In the past, car buyers were mostly individuals, noted Mr Ang. But now, companies like Grab and other car leasing firms have become big buyers of vehicles. Hong Leong Finance is also in partnership with a number of automobile brands such as Mazda and Porsche, with plans to grow this segment even further.

Even as SMEs continue to struggle this year due to the weak business climate, the goal for Hong Leong Finance is to continue deepening relationships with its SME clients, said Mr Ang. This has led to a number of new initiatives. To help SMEs address the cost of entertaining clients, Hong Leong Finance launched an exclusive privileges programme early this year with Millennium Hotels and Resorts (part of the Hong Leong Group) in which SME clients enjoy discounts at restaurants and facilities at its six hotels in Singapore.

Hong Leong Finance also recently opened its 12th SME Centre in April this year with the aim of being closer to its SME customers, said Mr Ang.

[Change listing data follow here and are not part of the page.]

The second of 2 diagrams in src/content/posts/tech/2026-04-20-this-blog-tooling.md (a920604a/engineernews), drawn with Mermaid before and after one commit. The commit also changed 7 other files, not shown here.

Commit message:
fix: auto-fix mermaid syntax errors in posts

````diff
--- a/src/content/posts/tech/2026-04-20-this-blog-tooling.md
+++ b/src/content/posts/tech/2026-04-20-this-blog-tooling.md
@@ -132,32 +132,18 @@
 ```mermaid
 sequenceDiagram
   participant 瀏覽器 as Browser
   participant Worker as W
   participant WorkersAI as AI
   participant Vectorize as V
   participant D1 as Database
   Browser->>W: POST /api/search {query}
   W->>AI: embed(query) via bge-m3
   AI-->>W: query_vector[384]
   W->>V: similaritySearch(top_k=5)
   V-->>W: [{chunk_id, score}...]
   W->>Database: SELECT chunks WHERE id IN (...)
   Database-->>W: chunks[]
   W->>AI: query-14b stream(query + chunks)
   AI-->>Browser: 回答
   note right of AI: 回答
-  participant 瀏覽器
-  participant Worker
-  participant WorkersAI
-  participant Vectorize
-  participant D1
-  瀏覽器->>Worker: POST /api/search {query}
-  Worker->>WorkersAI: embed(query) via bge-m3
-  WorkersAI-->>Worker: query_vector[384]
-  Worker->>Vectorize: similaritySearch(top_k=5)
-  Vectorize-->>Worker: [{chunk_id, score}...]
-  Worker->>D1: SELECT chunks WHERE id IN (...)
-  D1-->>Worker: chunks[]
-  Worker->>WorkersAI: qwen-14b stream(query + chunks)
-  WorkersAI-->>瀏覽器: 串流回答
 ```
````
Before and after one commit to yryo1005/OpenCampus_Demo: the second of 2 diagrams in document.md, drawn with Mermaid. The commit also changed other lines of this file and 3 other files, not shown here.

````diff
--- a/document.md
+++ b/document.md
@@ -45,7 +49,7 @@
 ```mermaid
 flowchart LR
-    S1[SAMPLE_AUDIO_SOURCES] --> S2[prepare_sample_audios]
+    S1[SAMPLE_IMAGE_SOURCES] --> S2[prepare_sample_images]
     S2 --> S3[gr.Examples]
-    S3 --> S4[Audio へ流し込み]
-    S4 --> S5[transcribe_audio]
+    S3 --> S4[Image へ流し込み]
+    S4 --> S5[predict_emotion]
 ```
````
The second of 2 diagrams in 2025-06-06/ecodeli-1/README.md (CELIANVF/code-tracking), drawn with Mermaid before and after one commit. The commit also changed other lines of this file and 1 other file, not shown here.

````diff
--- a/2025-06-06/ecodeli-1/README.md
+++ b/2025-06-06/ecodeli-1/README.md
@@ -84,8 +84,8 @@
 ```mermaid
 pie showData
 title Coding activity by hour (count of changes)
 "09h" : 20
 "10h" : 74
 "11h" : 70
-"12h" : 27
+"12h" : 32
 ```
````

SME Centres are designed to be one-stop financing centres located within Hong Leong Finance's branches, providing services such as loan applications, trade financing, receivables financing, equipment financing and government-assisted financing schemes to corporate customers.

Going forward, it's the rapport built with these customers that will stand the test of time, Mr Ang said.

Other big banks could offer even lower rates to attract customers to jump ship, but ultimately it is the relationships that matter, he added.

"If we continue to understand our customers better, we can continue to be relevant to them. Then we can have an edge over other financiers."

This year, the firm is still seeking to grow, but at a slower pace amid the subdued global outlook.

"This year, we won't be very aggressive because of the trade war - it's difficult," he said. "When times are not good, maintain. When times are good, we must be able to grow better. You must know when to advance and when to pull back."